Magistrate Judge Burke recently denied a motion to transfer to the Northern District of California after a full analysis of the Third Circuit’s Jumara factors.
Regarding the plaintiff’s choice of forum, the defendant argued that although the plaintiff is a Delaware LLC, the plaintiff had “misrepresented the location of its principal place of business” by listing a vacant building in Wilmington, Delaware in an “attempt to manipulate venue.” Judge Burke, however, found that the plaintiff had offered contradictory evidence and that “Defendant has not made a clear record indicating that this assertion was misleading or false. Nor has Defendant demonstrated that Plaintiff actually maintains its place of business in some other federal district.” Micro Design LLC v. Asus Computer Int’l, C.A. No. 14-837-LPS-CJB, Memo. Or. at 5-8 (D. Del. May 1, 2015). Further, Judge Burke explained that he was “not prepared to conclude that Plaintiff’s formation as a Delaware entity just over one month before filing suit, without more, constitutes the kind of manipulation of venue or inappropriate act that could cause this Jumara factor to weigh in favor of transfer. After all, and particularly as to Delaware, business entities choose their situs of incorporation for varied reasons, including the ability to sue and be sued in that venue. . . . Defendant has not demonstrated that Plaintiffs status as a Delaware LLC, even one of recent vintage, is anything other than the product of a legitimate, business-related choice.” Id. at 8-11 (internal quotations omitted).

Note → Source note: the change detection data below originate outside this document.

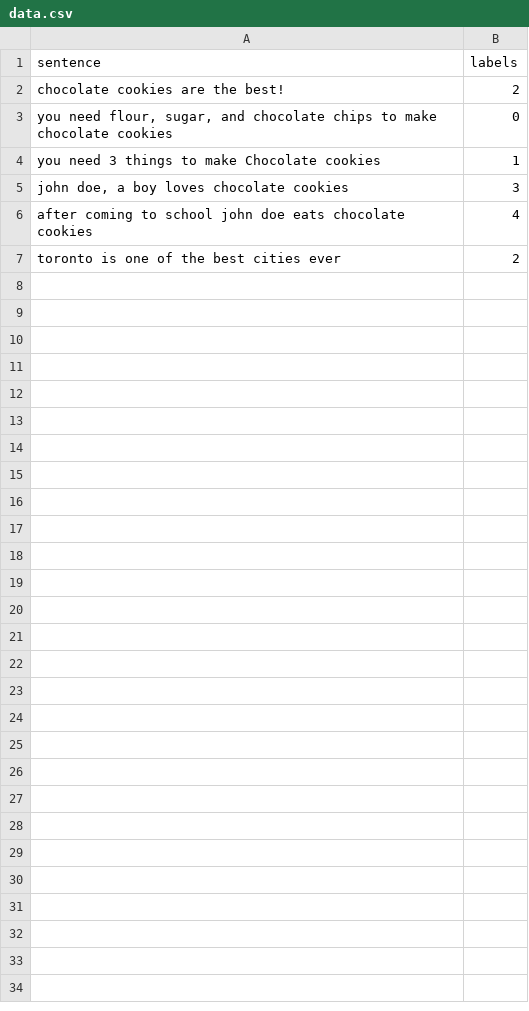
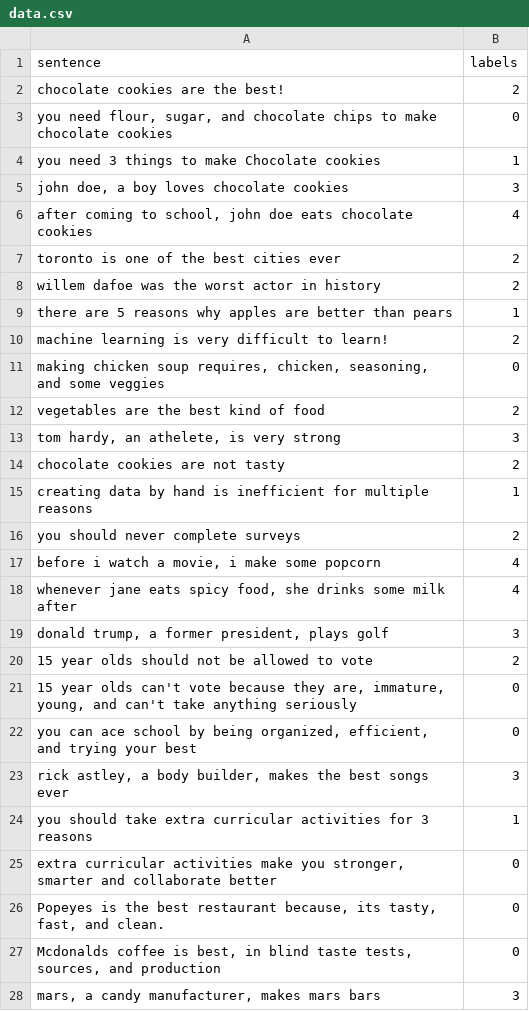
Before and after one commit to HRLO77/sentence-predictor, a CSV file: data.csv, drawn as a sheet.

```diff
--- a/data.csv
+++ b/data.csv
@@ -5,3 +5,24 @@ you need 3 things to make Chocolate cookies; 1
 john doe, a boy loves chocolate cookies; 3
-after coming to school john doe eats chocolate cookies;4
+after coming to school, john doe eats chocolate cookies;4
 toronto is one of the best cities ever;2
+willem dafoe was the worst actor in history;2
+there are 5 reasons why apples are better than pears;1
+machine learning is very difficult to learn!;2
+making chicken soup requires, chicken, seasoning, and some veggies;0
+vegetables are the best kind of food;2
+tom hardy, an athelete, is very strong; 3
+chocolate cookies are not tasty;2
+creating data by hand is inefficient for multiple reasons;1
+you should never complete surveys; 2
+before i watch a movie, i make some popcorn;4
+whenever jane eats spicy food, she drinks some milk after;4
+donald trump, a former president, plays golf;3
+15 year olds should not be allowed to vote;2
+15 year olds can't vote because they are, immature, young, and can't take anything seriously;0
+you can ace school by being organized, efficient, and trying your best;0
+rick astley, a body builder, makes the best songs ever;3
+you should take extra curricular activities for 3 reasons;1
+extra curricular activities make you stronger, smarter and collaborate better;0
+Popeyes is the best restaurant because, its tasty, fast, and clean.;0
+Mcdonalds coffee is best, in blind taste tests, sources, and production;0
+mars, a candy manufacturer, makes mars bars;3
```
Also changed, not shown: 2 other files.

Regarding other factors in the transfer analysis, the location of records, where the claims arose, the defendant’s forum preference, and the fact that the Northern District of California was the defendant’s site of incorporation and principal place of business all weighed in favor of transfer. Id. at 11-14, 19-20. Convenience of the parties, convenience of the witnesses, potential local interests, and public policy of the fora were neutral factors. Id. at 14-19, 24-26. Practical considerations that could make trial easy, expeditious, or inexpensive weighed against transfer due to related cases filed in the District of Delaware by the same plaintiff involving the same patents and technology. Id. at 21-24. Accordingly, Judge Burke found that the balance of these factors did not result “strongly in favor” of transfer and denied the motion.
Like the plaintiffs’ choice of forum, Judge Burke found that several other factors were not supported one way or the other by record evidence, and his view on such factors was accordingly limited to what could be inferred from the record before him. E.g. id. at 16-17.